4 comments:

Suzanne Given said...

Not a dieter, never been good at self-deprivation or discipline but I love good healthy recipe ideas. Thanks for sharing ♥️

Lynne Cantwell said...

You're welcome!

In another blog post (the link is in this article), I talked about a WWII-era study that was supposed to find out how best to help starving refugees recover. The test subjects had to be starved first, of course. Guess how many calories they were allowed? 1,600 calories per day. That was considered to be semi-starvation rations then, but it's *less* than the 1,200 to 1,500 calories per day that doctors recommend for dieters now. And the test subjects exhibited all sorts of mental and physical side effects: sexual dysfunction, anxiety, depression, body dysmorphia. Just like chronic dieters do now. Our diet culture is insane.

Jo-Anne Teal said...

Late to this post but glad to read it now.
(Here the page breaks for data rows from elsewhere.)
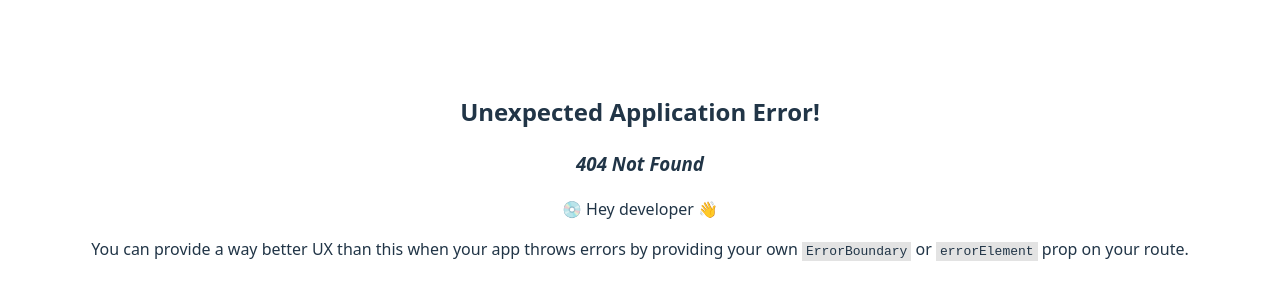
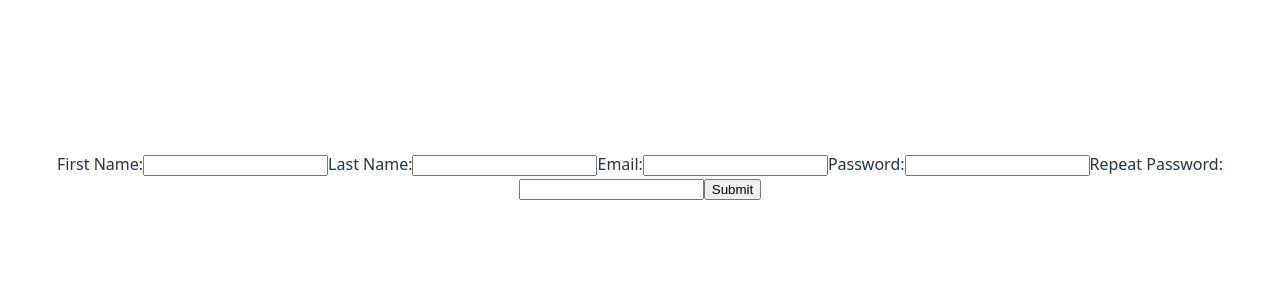
Before and after one commit to Vishnu-Krishnakumar/odinBook, a React (Vite) app: page /register in a window 1280 px wide. Before the commit this address had no page. Shown: the part 224-524 px from the top of the page. Built offline with nearby package versions, Linux system fonts and the light colour scheme.

Commit message:
created registration page and fixed likes functionality

```diff
--- a/src/components/Main.jsx
+++ b/src/components/Main.jsx
@@ -6,6 +6,7 @@ function Main (){
     <div>
       <header>welcome to HootBook!</header>
       <Link to ="signIn">Sign In</Link>
+      <Link to = "register">Register</Link>
     </div>
   )
 
--- a/src/components/Posts.jsx
+++ b/src/components/Posts.jsx
@@ -3,11 +3,12 @@ import { useState,useEffect } from 'react';
 import { useFormStatus } from 'react-dom';
 import { newPost,retrievePosts,likePost } from '../serverUtils/server';
 import Comments from './Comments';
-function Posts({userId , isOwnProfile}){
+import { useAuth } from '../context/authContext';
+function Posts({userId , isOwnProfile, }){
   const [textAreaValue, setTextAreaValue] = useState('');
   const [posts,setPosts] = useState([]);
   // const {pending} = useFormStatus();
-
+  const { loggedUser,loading } = useAuth();
   async function postSubmission(e){
     e.preventDefault();
     const formData = new FormData(e.target);
@@ -15,7 +16,7 @@ function Posts({userId , isOwnProfile}){
     setTextAreaValue('');
     let posts = await retrievePosts(userId);
     console.log(posts);
-    if(!posts)
+    if(posts)
       setPosts(posts);
   }
 
@@ -23,7 +24,8 @@ function Posts({userId , isOwnProfile}){
     // e.preventDefault();
     console.log(e.target);
     let postId = e.target.id
-    let response = await likePost(postId,userId);
+    console.log(loggedUser.user.id);
+    let response = await likePost(postId,loggedUser.user.id);
     console.log(response);
     retrieve();
   }
--- a/src/components/Profile.jsx
+++ b/src/components/Profile.jsx
@@ -20,6 +20,7 @@ function Profile({route}){
   const [newUser,setUser] = useState({});
   const params = useParams();
   const profileUserId = parseInt(params.userId);
+  const loggedId = loggedUser?.user.id
 
 
 
@@ -105,7 +106,7 @@ function Profile({route}){
               <FriendRequest userId = {params.userId}  isOwnProfile = {isOwnProfile}></FriendRequest>
             </div>
             <div>
-              <Friends userId = {params.userId} isOwnProfile = {isOwnProfile} ></Friends>
+              <Friends userId = {params.userId} isOwnProfile = {isOwnProfile}></Friends>
             </div>
 
         </div>
--- /dev/null
+++ b/src/components/Register.jsx
@@ -0,0 +1,43 @@
+import { register } from '../serverUtils/server';
+import { useState } from 'react';
+import { useNavigate,useNavigation  } from "react-router-dom";
+function Register(){
+  const [showPopup, setShowPopup] = useState(false);
+  const navigate = useNavigate();
+
+  async function formSubmit(e){
+    e.preventDefault()
+    const formData = new FormData(e.target);
+    let created = await register(formData);
+    console.log(created)
+    if (created.status === 201){
+      navigate('/signIn')
+    }
+    else {
+      let error = await created.json();
+      console.log(error);
+    }
+  }
+
+  return(
+    <>
+    <div>
+      <form onSubmit={formSubmit}>
+        <label htmlFor="firstname">First Name:</label>
+        <input type ="text" id = "firstName" name ="firstname"></input>
+        <label htmlFor="lastname">Last Name:</label>
+        <input type ="text" id = "lastName" name ="lastname"></input>
+        <label htmlFor ="email">Email:</label>
+        <input type ="text" id = "email" name = "email"></input>
+        <label htmlFor = "password">Password:</label>
+        <input type ="password" id ="password" name = "password"></input>
+        <label htmlFor="passwordRepeat">Repeat Password:</label>
+        <input type ="password" id = "passwordRepeat" name ="passwordRepeat"></input>
+        <input type = "submit" value = "Submit"></input>
+      </form>
+    </div>
+    </>
+  )
+}
+
+export default Register;
--- a/src/main.jsx
+++ b/src/main.jsx
@@ -4,11 +4,13 @@ import { createBrowserRouter, RouterProvider } from "react-router-dom";
 import './index.css'
 import App from './App.jsx'
 import SignIn from './components/SignIn.jsx';
+import Register from './components/Register.jsx';
 import Profile from './components/Profile.jsx'
 import Main from './components/Main.jsx';
 import UsersIndex from './components/UsersIndex.jsx';
 import PostsIndex from './components/PostsIndex.jsx';
 import { AuthProvider } from './context/authContext.jsx';
+
 const router = createBrowserRouter([
   {
     path: "/",
@@ -25,6 +27,10 @@ const router = createBrowserRouter([
       {
         path: "signIn",
         element: <SignIn />,
+      },
+      {
+        path: "register",
+        element: <Register/>
       },
       {
         path: "profile/usersIndex",
--- a/src/serverUtils/server.js
+++ b/src/serverUtils/server.js
@@ -1,5 +1,25 @@
 
+async function register(formData){
+  const body = {
+    firstname : formData.get('firstname'),
+    lastname : formData.get('lastname'),
+    email : formData.get('email'),
+    password : formData.get('password'),
+    passwordRepeat : formData.get('passwordRepeat'),
+  }
 
+  let response = await fetch('http://localhost:3000/user/register',{
+    mode:"cors",
+    method: "POST",
+    credentials: "include",
+    headers: {
+      "Content-Type" : "application/json",
+    },
+    body:JSON.stringify(body),
+  });
+  return response;
+
+}
 async function logIn(formData){
   const body = {
     email:formData.get("userName"),
@@ -138,4 +158,4 @@ async function likePost(postId,userId){
 }
 
 
-export { logIn,newPost,retrievePosts,retrieveUser,retrieveComments,submitComment,likePost};
+export { register,logIn,newPost,retrievePosts,retrieveUser,retrieveComments,submitComment,likePost};
```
Sounds like a logical and sound path you've taken...also, I like your thought process when you started too!

Lynne Cantwell said...

Thank you!